**Task objective**
If a line in the entries includes "main", show that line.

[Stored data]
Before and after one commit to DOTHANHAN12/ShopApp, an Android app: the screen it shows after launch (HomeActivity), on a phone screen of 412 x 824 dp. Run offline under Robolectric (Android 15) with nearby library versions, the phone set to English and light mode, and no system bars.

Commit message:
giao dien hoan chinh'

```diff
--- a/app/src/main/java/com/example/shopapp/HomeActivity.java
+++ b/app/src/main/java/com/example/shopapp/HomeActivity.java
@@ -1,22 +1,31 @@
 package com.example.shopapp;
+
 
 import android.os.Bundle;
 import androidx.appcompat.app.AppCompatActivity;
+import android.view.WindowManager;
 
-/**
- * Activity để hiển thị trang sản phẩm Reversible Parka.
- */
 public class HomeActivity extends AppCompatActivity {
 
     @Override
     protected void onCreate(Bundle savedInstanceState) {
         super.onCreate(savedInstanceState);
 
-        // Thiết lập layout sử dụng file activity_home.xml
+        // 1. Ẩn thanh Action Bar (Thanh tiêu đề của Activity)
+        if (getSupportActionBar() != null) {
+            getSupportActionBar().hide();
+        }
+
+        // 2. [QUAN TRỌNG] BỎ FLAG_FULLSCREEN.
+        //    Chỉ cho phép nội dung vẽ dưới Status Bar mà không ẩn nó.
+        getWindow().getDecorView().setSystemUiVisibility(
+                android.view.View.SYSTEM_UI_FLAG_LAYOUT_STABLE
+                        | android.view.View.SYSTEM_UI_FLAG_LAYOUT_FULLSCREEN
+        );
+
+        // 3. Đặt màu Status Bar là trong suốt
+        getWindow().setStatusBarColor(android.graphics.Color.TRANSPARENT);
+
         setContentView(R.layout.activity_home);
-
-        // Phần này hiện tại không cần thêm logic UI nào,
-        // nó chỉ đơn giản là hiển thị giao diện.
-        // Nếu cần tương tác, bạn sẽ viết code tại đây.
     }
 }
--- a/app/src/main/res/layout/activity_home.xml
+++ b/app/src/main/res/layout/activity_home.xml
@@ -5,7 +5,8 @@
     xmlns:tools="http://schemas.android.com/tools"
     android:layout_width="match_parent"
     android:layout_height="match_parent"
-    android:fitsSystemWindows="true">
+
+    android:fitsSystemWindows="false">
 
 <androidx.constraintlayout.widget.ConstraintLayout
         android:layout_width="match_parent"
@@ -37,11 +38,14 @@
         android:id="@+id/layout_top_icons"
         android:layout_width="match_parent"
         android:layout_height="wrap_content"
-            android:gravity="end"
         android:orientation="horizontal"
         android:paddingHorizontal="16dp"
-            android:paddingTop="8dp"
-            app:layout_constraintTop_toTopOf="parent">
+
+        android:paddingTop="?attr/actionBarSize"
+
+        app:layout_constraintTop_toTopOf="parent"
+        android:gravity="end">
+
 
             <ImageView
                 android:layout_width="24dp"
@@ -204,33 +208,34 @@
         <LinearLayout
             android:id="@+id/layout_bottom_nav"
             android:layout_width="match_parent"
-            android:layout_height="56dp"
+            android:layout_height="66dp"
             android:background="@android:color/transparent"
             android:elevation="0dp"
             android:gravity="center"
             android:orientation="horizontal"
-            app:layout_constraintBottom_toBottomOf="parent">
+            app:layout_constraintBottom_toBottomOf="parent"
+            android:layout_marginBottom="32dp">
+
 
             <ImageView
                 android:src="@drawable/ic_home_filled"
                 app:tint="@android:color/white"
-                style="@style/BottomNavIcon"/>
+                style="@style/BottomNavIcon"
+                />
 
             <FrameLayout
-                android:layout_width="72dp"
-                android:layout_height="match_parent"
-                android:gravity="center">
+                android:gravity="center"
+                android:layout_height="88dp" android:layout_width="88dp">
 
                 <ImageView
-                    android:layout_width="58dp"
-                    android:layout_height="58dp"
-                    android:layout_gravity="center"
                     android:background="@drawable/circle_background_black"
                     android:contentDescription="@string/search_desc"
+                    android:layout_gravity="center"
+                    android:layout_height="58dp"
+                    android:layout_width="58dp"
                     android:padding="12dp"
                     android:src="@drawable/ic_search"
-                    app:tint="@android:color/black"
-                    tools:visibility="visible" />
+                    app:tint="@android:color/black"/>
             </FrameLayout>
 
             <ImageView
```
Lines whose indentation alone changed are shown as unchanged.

**Answer space**
--- a/app/src/main/java/com/example/shopapp/HomeActivity.java
+++ b/app/src/main/java/com/example/shopapp/HomeActivity.java
--- a/app/src/main/res/layout/activity_home.xml
+++ b/app/src/main/res/layout/activity_home.xml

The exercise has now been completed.